Written by Peter Barnes back in the 60s, The Ruling Class tells the story of Jack Gurney and the aftermath of him inheriting his father’s estate to become the 14th Earl of Gurney. A paranoid schizophrenic who genuinely believes he is God, he battles with his extended family to hold onto his fortune. While they want to see Jack married with an heir in order to be able to section him and take control once more, he is determined to prove his sanity.
Ahead of its time when written, this is as much about challenging our perceptions of the English aristocracy as it is about the frame of mind of the central character. And while those perceptions are perhaps less relevant in the 21st century, the play never feels outdated.
Partly that’s because the writing is undeniably sharply throughout. Barnes perfectly balances the more off the wall setups with the sincere dialogue to create a frenetic evening that constantly leaves you guessing what’s going to come next. Part comedy, part psycho-drama, part thriller, it jumps around tonally in a way that few plays dare to do. One minute you’re watching a man battling his inner demons, the next is complete farce. But with a real sense of wit and a central character who knows who he is (even if those around him are in disbelief) it works.
And it’s McAvoy that pulls it off. He’s both charming and terrifying as Jack, and there’s an energy to his performance that is tiring to watch. His name is above the title in this production, and he doesn’t let anyone forget it. By embracing the play’s slightly odder moments and inviting the audience into his mind, he’s oddly alluring. And it’s safe to say that you won’t find another production in London where you get to see the lead character ride around on a unicycle in his y-fronts.
On the whole this is an incredibly strong cast though. Kathryn Drysdale as Jack’s wife Grace Shelley, Ron Cook as Sir Charles Gurney, Serena Evans as Lady Claire Gurney and the ridiculously endearing Anthony O’Donnell as the family butler Daniel Tucker all hold their own in a production that could have fallen flat with weaker supporting performances.
It’s a real credit to director Jamie Lloyd to be able to balance the performances so well. Particularly in a production that, as with many of Lloyd’s most recent works, toes the line between style and substance very carefully. There’s no doubt that this is a Marmite show like many of his others, but for those who are willing to give it a taste and open themselves up to a play which isn’t afraid to challenge the audience’s perceptions, it’s a rewarding piece.
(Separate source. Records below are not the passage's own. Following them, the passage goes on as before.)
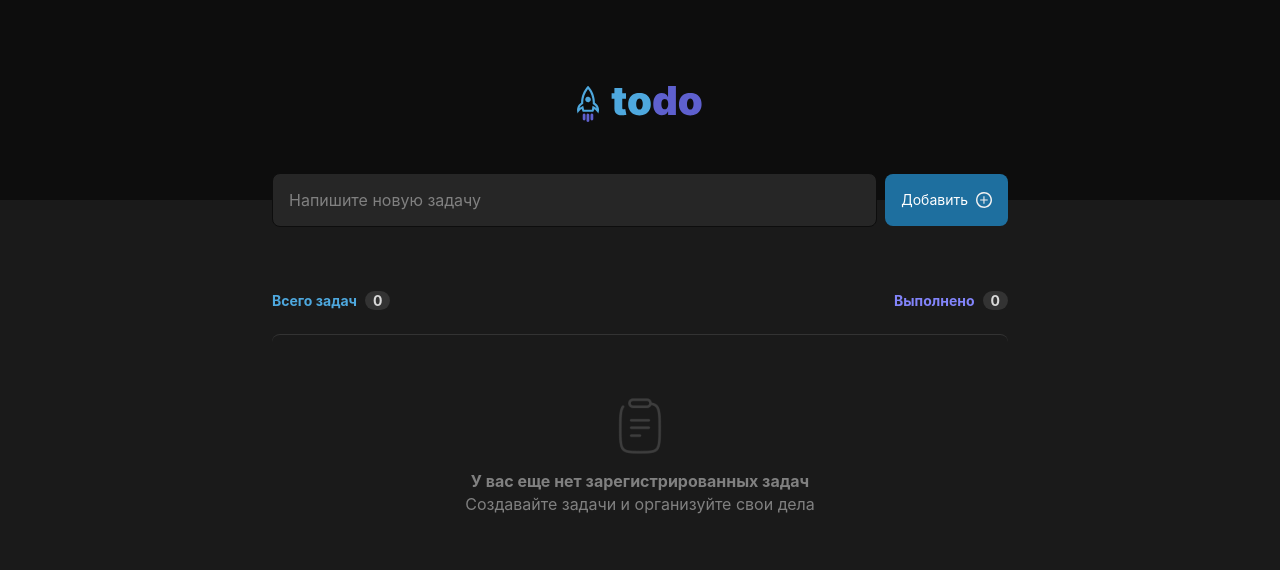
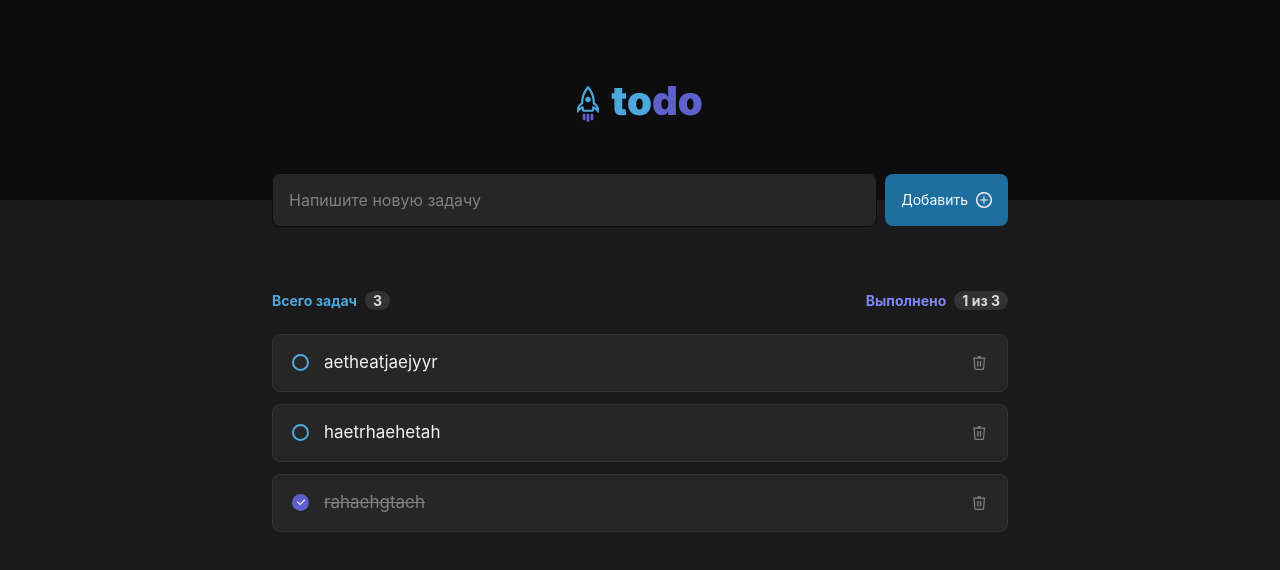
Before and after one commit to rook16rus/todolist-app, a React (Create React App) app: page / in a window 1280 px wide. Shown: the top 570 px of the page. Built offline with nearby package versions, Linux system fonts and the light colour scheme; data requests are answered from the project's data file.

Commit message:
Переписал приложение, используя Redux

```diff
--- a/package.json
+++ b/package.json
@@ -9,7 +9,9 @@
     "concurrently": "^8.2.0",
     "react": "^18.2.0",
     "react-dom": "^18.2.0",
+    "react-redux": "^8.1.2",
     "react-scripts": "5.0.1",
+    "redux": "^4.2.1",
     "sass": "^1.64.1",
     "uuid": "^9.0.0",
     "web-vitals": "^2.1.4"
--- /dev/null
+++ b/src/actions/actions.js
@@ -0,0 +1,39 @@
+export const tasksFetching = () => {
+    return {
+        type: "TASKS_FETCHING"
+    }
+}
+
+export const tasksFetched = (tasks) => {
+    return {
+        type: "TASKS_FETCHED",
+        payload: tasks
+    }
+}
+
+export const tasksFetchingError = () => {
+    return {
+        type: "TASKS_FETCHING_ERROR"
+    }
+}
+
+export const addTask = (task) => {
+    return {
+        type: "ADD_TASK",
+        payload: task
+    }
+}
+
+export const deleteTask = (id) => {
+    return {
+        type: "DELETE_TASK",
+        payload: id
+    }
+}
+
+export const checkTask = (id) => {
+    return {
+        type: "CHECK_TASK",
+        payload: id
+    }
+}
--- a/src/components/App/App.js
+++ b/src/components/App/App.js
@@ -1,7 +1,3 @@
-import { useEffect, useState } from "react";
-import { useHttp } from "../../hooks/useHttp";
-import {v4 as uuidv4} from 'uuid';
-
 import TodoControls from "../TodoControls/TodoControls";
 import TodoInfo from "../TodoInfo/TodoInfo";
 import TodoList from "../TodoList/TodoList";
@@ -10,65 +6,6 @@ import './App.scss'
 import logo from './logo.svg';
 
 const App = () => {
-    const [data, setData] = useState([]);
-    const [loading, setLoading] = useState(true);
-    const [error, setError] = useState(false);
-
-    const { request } = useHttp();
-
-    useEffect(() => {
-        request("http://localhost:3001/tasks")
-            .then(tasks => {
-                setLoading(false);
-                setData(tasks)
-            })
-            .catch(() => {
-                setLoading(false);
-                setError(true);
-            })
-    }, [])
-
-    const onDeleteTask = (id) => {
-        request(`http://localhost:3001/tasks/${id}`, "DELETE")
-            .then(() => {
-                setData(data => {
-                    const newArray = data.filter(item => item.id !== id);
-                    return newArray
-                })
-            })
-    }
-
-    const onCheckTask = (id) => {
-        const foundedTask = data.find((item) => item.id === id);
-
-        request(
-            `http://localhost:3001/tasks/${id}`,
-            "PUT",
-            JSON.stringify({...foundedTask, checked: !foundedTask.checked})
-        ).then(() => {
-            setData(data => {
-                return data.map(item => {
-                    if (item.id === id) {
-                        return {...item, checked: !item.checked}
-                    }
-
-                    return item;
-                })
-            })
-        })
-    }
-
-    const onAddTask = (value) => {
-        const id = uuidv4();
-
-        request("http://localhost:3001/tasks", "POST", JSON.stringify({id, text: value, checked: false}))
-            .then(() => {
-                setData(data => [...data, {id: data.length + 1, text: value, checked: false}])
-            })
-    }
-
-    const completedTasksCount = data.filter(item => item.checked).length
-
     return (
         <div className="todo">
             <header className="todo__header">
@@ -76,9 +13,9 @@ const App = () => {
             </header>
             <div className="todo__body">
                 <div className="container">
-                    <TodoControls onAddTask={onAddTask}/>
-                    <TodoInfo tasksCount={data.length} completedTasksCount={completedTasksCount}/>
-                    <TodoList data={data} error={error} loading={loading} onDeleteTask={onDeleteTask} onCheckTask={onCheckTask} />
+                    <TodoControls />
+                    <TodoInfo />
+                    <TodoList />
                 </div>
             </div>
         </div>
--- a/src/components/TodoControls/TodoControls.js
+++ b/src/components/TodoControls/TodoControls.js
@@ -1,9 +1,15 @@
 import { useState } from "react";
+import { useDispatch } from "react-redux";
+import { v4 as uuidv4 } from "uuid";
+import { addTask } from "../../actions/actions";
+import { useHttp } from "../../hooks/useHttp";
 
 import "./TodoControls.scss"
 
-const TodoControls = ({onAddTask}) => {
+const TodoControls = () => {
     const [value, setValue] = useState('');
+    const dispatch = useDispatch();
+    const { request } = useHttp();
 
     const onChangeInput = (e) => {
         setValue(e.target.value);
@@ -12,7 +18,13 @@ const TodoControls = ({onAddTask}) => {
     const onSubmit = (e) => {
         e.preventDefault();
 
-        onAddTask(value);
+        const id = uuidv4();
+
+        request("http://localhost:3001/tasks", "POST", JSON.stringify({id, text: value, checked: false}))
+            .then(() => {
+                dispatch(addTask({id, text: value, checked: false}))
+            })
+
         setValue('');
     }
 
--- a/src/components/TodoInfo/TodoInfo.js
+++ b/src/components/TodoInfo/TodoInfo.js
@@ -1,18 +1,23 @@
+import { useSelector } from "react-redux";
+
 import "./TodoInfo.scss"
 
-const TodoInfo = ({tasksCount, completedTasksCount}) => {
+const TodoInfo = () => {
+    const tasks = useSelector(state => state.tasks);
+    const completedTasksCount = tasks.filter(item => item.checked).length
+
     return (
         <div className="todo__info">
             <div className="todo__info-all">
                 <span>Всего задач</span>
-                <span className="todo__info-count">{tasksCount}</span>
+                <span className="todo__info-count">{tasks.length}</span>
             </div>
             <div className="todo__info-completed">
                 <span>Выполнено</span>
                 <span className="todo__info-count">
                     {
                         completedTasksCount > 0 ?
-                        `${completedTasksCount} из ${tasksCount}` :
+                        `${completedTasksCount} из ${tasks.length}` :
                         completedTasksCount
                     }
                 </span>
--- a/src/components/TodoList/TodoList.js
+++ b/src/components/TodoList/TodoList.js
@@ -1,26 +1,62 @@
+import { useEffect } from "react";
+import { useSelector, useDispatch } from "react-redux";
+import { useHttp } from "../../hooks/useHttp";
+
 import TodoListItem from "../TodoListItem/TodoListItem";
 import TodoEmpty from "../TodoEmpty/TodoEmpty";
 
 import "./TodoList.scss"
+import {checkTask, deleteTask, tasksFetched, tasksFetching, tasksFetchingError} from "../../actions/actions";
 
-const TodoList = ({data, loading, error, onCheckTask, onDeleteTask}) => {
-    const elements = data.map((item) => {
+const TodoList = () => {
+    const {tasks, tasksLoadingStatus} = useSelector(state => state);
+    const dispatch = useDispatch();
+    const { request } = useHttp();
+
+    useEffect(() => {
+        dispatch(tasksFetching())
+
+        request("http://localhost:3001/tasks")
+            .then(tasks => {
+                dispatch(tasksFetched(tasks))
+            })
+            .catch(() => {
+                dispatch(tasksFetchingError())
+            })
+    }, [])
+
+    const onDeleteTask = (id) => {
+        request(`http://localhost:3001/tasks/${id}`, "DELETE")
+            .then(() => {
+                dispatch(deleteTask(id));
+            })
+    }
+
+    const onCheckTask = (id) => {
+        const foundedTask = tasks.find((item) => item.id === id);
+
+        request(
+            `http://localhost:3001/tasks/${id}`,
+            "PUT",
+            JSON.stringify({...foundedTask, checked: !foundedTask.checked})
+        ).then(() => {
+            dispatch(checkTask(id))
+        })
+    }
+
+    const elements = tasks.map((item) => {
         return <TodoListItem key={item.id} {...item} onCheckTask={() => onCheckTask(item.id)} onDeleteTask={() => onDeleteTask(item.id)} />
     })
 
-    const errorMessage = error ? <h2 className="todo__status-message">Ошибка</h2> : null;
-    const loadingMessage = loading ? <h2 className="todo__status-message">Загрузка...</h2> : null;
-    const emptyContent = !loading && !error && elements.length < 1 ? <TodoEmpty /> : null;
-    const content = <View elements={elements} />;
+    if (tasksLoadingStatus === "loading") {
+        return <h2 className="todo__status-message">Загрузка...</h2>;
+    } else if (tasksLoadingStatus === "error") {
+        return <h2 className="todo__status-message">Ошибка</h2>
+    } else if (tasksLoadingStatus === "idle" && tasks.length < 1) {
+        return <TodoEmpty />
+    }
 
-    return (
-        <>
-            {errorMessage}
-            {loadingMessage}
-            {emptyContent}
-            {content}
-        </>
-    )
+    return <View elements={elements} />;
 }
 
 const View = ({elements}) => {
--- a/src/index.js
+++ b/src/index.js
@@ -1,5 +1,8 @@
 import React from 'react';
 import ReactDOM from 'react-dom/client';
+import { Provider } from "react-redux";
+
+import store from "./store/store";
 import App from './components/App/App';
 
 import './index.scss'
@@ -7,6 +10,8 @@ import './index.scss'
 const root = ReactDOM.createRoot(document.getElementById('root'));
 root.render(
   <React.StrictMode>
-    <App />
+      <Provider store={store} >
+          <App />
+      </Provider>
   </React.StrictMode>
 );
--- /dev/null
+++ b/src/reducer/reducer.js
@@ -0,0 +1,50 @@
+const initialState = {
+    tasks: [],
+    tasksLoadingStatus: "idle"
+}
+
+const reducer = (state = initialState, action) => {
+    switch (action.type) {
+        case "TASKS_FETCHING":
+            return {
+                ...state,
+                tasksLoadingStatus: "loading"
+            }
+        case "TASKS_FETCHED":
+            return {
+                ...state,
+                tasks: action.payload,
+                tasksLoadingStatus: "idle"
+            }
+        case "TASKS_FETCHING_ERROR":
+            return {
+                ...state,
+                tasksLoadingStatus: "error"
+            }
+        case "ADD_TASK":
+            return {
+                ...state,
+                tasks: [...state.tasks, action.payload]
+            };
+        case "DELETE_TASK":
+            return {
+                ...state,
+                tasks: state.tasks.filter(task => task.id !== action.payload)
+            };
+        case "CHECK_TASK":
+            return {
+                ...state,
+                tasks: state.tasks.map(task => {
+                    if (task.id === action.payload) {
+                        return {...task, checked: !task.checked}
+                    }
+
+                    return task;
+                })
+            }
+        default:
+            return state
+    }
+}
+
+export default reducer
--- /dev/null
+++ b/src/store/store.js
@@ -0,0 +1,6 @@
+import { createStore } from "redux";
+import reducer from "../reducer/reducer";
+
+const store = createStore(reducer);
+
+export default store
--- a/tasks.json
+++ b/tasks.json
@@ -1,3 +1,19 @@
 {
-  "tasks": []
+  "tasks": [
+    {
+      "id": "712323b8-cb7d-4f28-9363-2dad77cf4c55",
+      "text": "rahaehgtaeh",
+      "checked": true
+    },
+    {
+      "id": "f78d485c-fce5-4a37-aa2a-677d83c8f340",
+      "text": "aetheatjaejyyr",
+      "checked": false
+    },
+    {
+      "id": "047e6591-c4ac-4961-a438-c816cef6598e",
+      "text": "haetrhaehetah",
+      "checked": false
+    }
+  ]
 }
```
Also changed, not shown: 1 other file (tests, documents, lock files or other folders).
Row D, seat 28. This was my first time at Trafalgar Studios and while the view was second to none (especially at the reduced rate for being slightly to the side) it wasn’t the most comfortable seat I’ve been in. Being on the curve and with a fold down seat that almost turns to a bench, there were times that felt a bit like my neighbour was about to get on my lap. Still in such close proximity to the stage, I can’t complain too much.
(Main photo by Johan Persson)